Provided records:

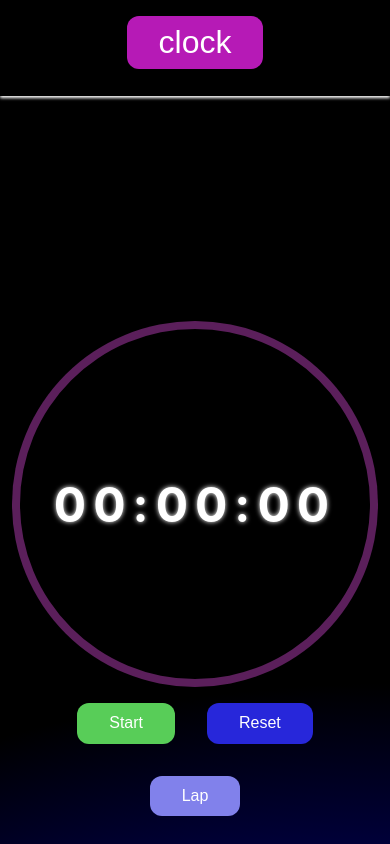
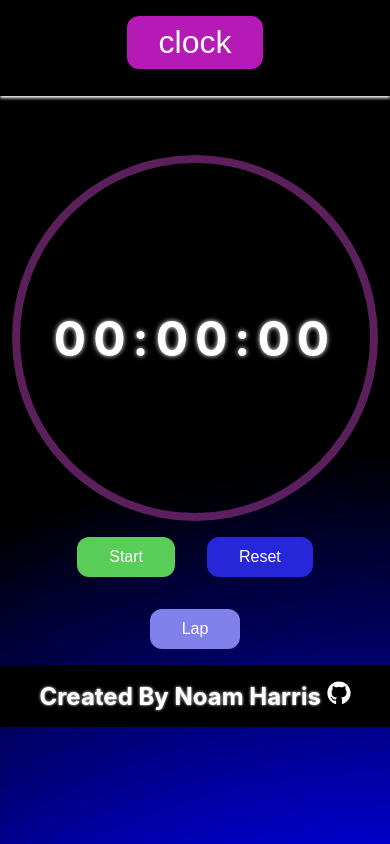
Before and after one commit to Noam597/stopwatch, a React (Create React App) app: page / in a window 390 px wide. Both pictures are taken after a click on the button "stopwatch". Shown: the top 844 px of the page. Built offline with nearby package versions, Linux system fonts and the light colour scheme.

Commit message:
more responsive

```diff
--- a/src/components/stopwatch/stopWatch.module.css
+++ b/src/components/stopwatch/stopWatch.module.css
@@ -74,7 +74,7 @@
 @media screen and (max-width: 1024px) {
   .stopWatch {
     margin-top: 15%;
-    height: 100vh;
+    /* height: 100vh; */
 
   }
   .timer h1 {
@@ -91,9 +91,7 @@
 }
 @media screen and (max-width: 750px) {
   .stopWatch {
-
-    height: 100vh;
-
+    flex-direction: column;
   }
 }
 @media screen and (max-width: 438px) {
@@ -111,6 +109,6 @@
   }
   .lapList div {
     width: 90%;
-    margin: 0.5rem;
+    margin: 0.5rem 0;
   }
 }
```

Exercise requirements: Output every entry verbatim. Pictures do not belong in the copy.

Written answer:
Before and after one commit to Noam597/stopwatch, a React (Create React App) app: page / in a window 390 px wide. Both pictures are taken after a click on the button "stopwatch". Shown: the top 844 px of the page. Built offline with nearby package versions, Linux system fonts and the light colour scheme.

Commit message:
more responsive

```diff
--- a/src/components/stopwatch/stopWatch.module.css
+++ b/src/components/stopwatch/stopWatch.module.css
@@ -74,7 +74,7 @@
 @media screen and (max-width: 1024px) {
   .stopWatch {
     margin-top: 15%;
-    height: 100vh;
+    /* height: 100vh; */
 
   }
   .timer h1 {
@@ -91,9 +91,7 @@
 }
 @media screen and (max-width: 750px) {
   .stopWatch {
-
-    height: 100vh;
-
+    flex-direction: column;
   }
 }
 @media screen and (max-width: 438px) {
@@ -111,6 +109,6 @@
   }
   .lapList div {
     width: 90%;
-    margin: 0.5rem;
+    margin: 0.5rem 0;
   }
 }
```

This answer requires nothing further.